[[ Supplied information, beginning ]]

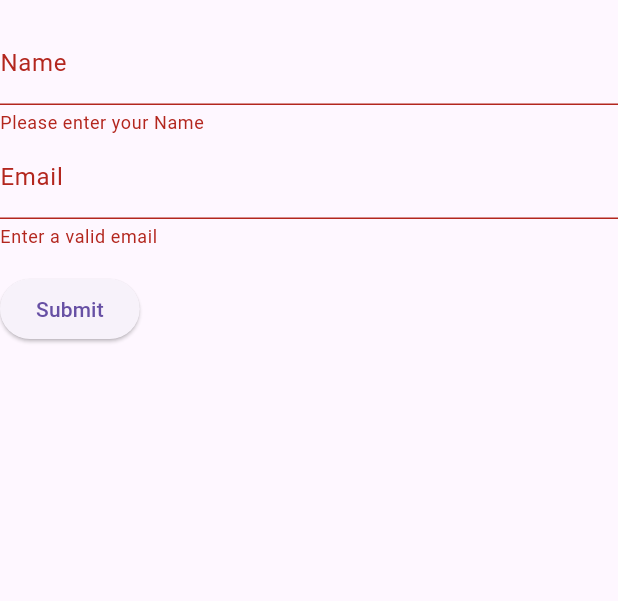
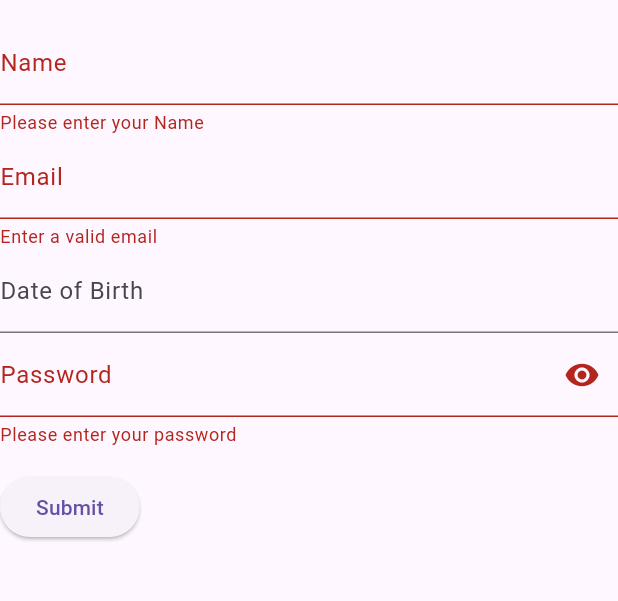
Before and after one commit to Ikran21/Inclass10, a Flutter app: the screen it shows after launch, after a tap on "Submit", on a phone screen of 412 x 824 dp, the part 63-664 px from its top. Run offline on Flutter 3.47's test engine with Material 3 defaults, Android fonts, the phone set to English and light mode, and no system bars.

Commit message:
added DOB field and password

```diff
--- a/lib/main.dart
+++ b/lib/main.dart
@@ -1,4 +1,5 @@
 import 'package:flutter/material.dart';
+import 'package:intl/intl.dart';
 
 void main() => runApp(const MyApp());
 
@@ -38,6 +39,9 @@ class MyCustomFormState extends State<MyCustomForm> {
   // Note: This is a GlobalKey<FormState>,
   // not a GlobalKey<MyCustomFormState>.
   final _formKey = GlobalKey<FormState>();
+  final TextEditingController _dobController = TextEditingController();
+  final TextEditingController _passwordController = TextEditingController();
+  bool _obscurePassword = true;
 
   @override
   Widget build(BuildContext context) {
@@ -66,6 +70,52 @@ class MyCustomFormState extends State<MyCustomForm> {
               return null;
             },
           ),
+          TextFormField(
+            controller: _dobController,
+            decoration: InputDecoration(labelText: 'Date of Birth'),
+            readOnly: true,
+            onTap: () async {
+              DateTime? pickedDate = await showDatePicker(
+                context: context,
+                initialDate: DateTime.now(),
+                firstDate: DateTime(1900),
+                lastDate: DateTime(2100),
+              );
+
+              if (pickedDate != null) {
+                setState(() {
+                  _dobController.text = DateFormat(
+                    'yyyy-MM-dd',
+                  ).format(pickedDate);
+                });
+              }
+            },
+          ),
+          TextFormField(
+            controller: _passwordController,
+            obscureText: _obscurePassword,
+            decoration: InputDecoration(
+              labelText: 'Password',
+              suffixIcon: IconButton(
+                icon: Icon(
+                  _obscurePassword ? Icons.visibility : Icons.visibility_off,
+                ),
+                onPressed: () {
+                  setState(() {
+                    _obscurePassword = !_obscurePassword;
+                  });
+                },
+              ),
+            ),
+            validator: (value) {
+              if (value == null || value.isEmpty) {
+                return 'Please enter your password';
+              } else if (value.length < 6) {
+                return 'Password must be at least 6 characters';
+              }
+              return null;
+            },
+          ),
 
           Padding(
             padding: const EdgeInsets.symmetric(vertical: 16),
@@ -87,4 +137,11 @@ class MyCustomFormState extends State<MyCustomForm> {
       ),
     );
   }
+
+  @override
+  void dispose() {
+    _dobController.dispose();
+    _passwordController.dispose();
+    super.dispose();
+  }
 }
--- a/pubspec.yaml
+++ b/pubspec.yaml
@@ -38,6 +38,7 @@ dependencies:
 dev_dependencies:
   flutter_test:
     sdk: flutter
+  intl: ^0.18.1
   # The "flutter_lints" package below contains a set of recommended lints to
   # encourage good coding practices. The lint set provided by the package is
   # activated in the `analysis_options.yaml` file located at the root of your
```
Also changed, not shown: lib/homescreen.dart (added), pubspec.lock.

[[ Supplied information, end ]]

▶ [The task]
The result should be an exact repetition of all the records. Drop the pictures.

▶ [Problem solution]
Before and after one commit to Ikran21/Inclass10, a Flutter app: the screen it shows after launch, after a tap on "Submit", on a phone screen of 412 x 824 dp, the part 63-664 px from its top. Run offline on Flutter 3.47's test engine with Material 3 defaults, Android fonts, the phone set to English and light mode, and no system bars.

Commit message:
added DOB field and password

```diff
--- a/lib/main.dart
+++ b/lib/main.dart
@@ -1,4 +1,5 @@
 import 'package:flutter/material.dart';
+import 'package:intl/intl.dart';
 
 void main() => runApp(const MyApp());
 
@@ -38,6 +39,9 @@ class MyCustomFormState extends State<MyCustomForm> {
   // Note: This is a GlobalKey<FormState>,
   // not a GlobalKey<MyCustomFormState>.
   final _formKey = GlobalKey<FormState>();
+  final TextEditingController _dobController = TextEditingController();
+  final TextEditingController _passwordController = TextEditingController();
+  bool _obscurePassword = true;
 
   @override
   Widget build(BuildContext context) {
@@ -66,6 +70,52 @@ class MyCustomFormState extends State<MyCustomForm> {
               return null;
             },
           ),
+          TextFormField(
+            controller: _dobController,
+            decoration: InputDecoration(labelText: 'Date of Birth'),
+            readOnly: true,
+            onTap: () async {
+              DateTime? pickedDate = await showDatePicker(
+                context: context,
+                initialDate: DateTime.now(),
+                firstDate: DateTime(1900),
+                lastDate: DateTime(2100),
+              );
+
+              if (pickedDate != null) {
+                setState(() {
+                  _dobController.text = DateFormat(
+                    'yyyy-MM-dd',
+                  ).format(pickedDate);
+                });
+              }
+            },
+          ),
+          TextFormField(
+            controller: _passwordController,
+            obscureText: _obscurePassword,
+            decoration: InputDecoration(
+              labelText: 'Password',
+              suffixIcon: IconButton(
+                icon: Icon(
+                  _obscurePassword ? Icons.visibility : Icons.visibility_off,
+                ),
+                onPressed: () {
+                  setState(() {
+                    _obscurePassword = !_obscurePassword;
+                  });
+                },
+              ),
+            ),
+            validator: (value) {
+              if (value == null || value.isEmpty) {
+                return 'Please enter your password';
+              } else if (value.length < 6) {
+                return 'Password must be at least 6 characters';
+              }
+              return null;
+            },
+          ),
 
           Padding(
             padding: const EdgeInsets.symmetric(vertical: 16),
@@ -87,4 +137,11 @@ class MyCustomFormState extends State<MyCustomForm> {
       ),
     );
   }
+
+  @override
+  void dispose() {
+    _dobController.dispose();
+    _passwordController.dispose();
+    super.dispose();
+  }
 }
--- a/pubspec.yaml
+++ b/pubspec.yaml
@@ -38,6 +38,7 @@ dependencies:
 dev_dependencies:
   flutter_test:
     sdk: flutter
+  intl: ^0.18.1
   # The "flutter_lints" package below contains a set of recommended lints to
   # encourage good coding practices. The lint set provided by the package is
   # activated in the `analysis_options.yaml` file located at the root of your
```
Also changed, not shown: lib/homescreen.dart (added), pubspec.lock.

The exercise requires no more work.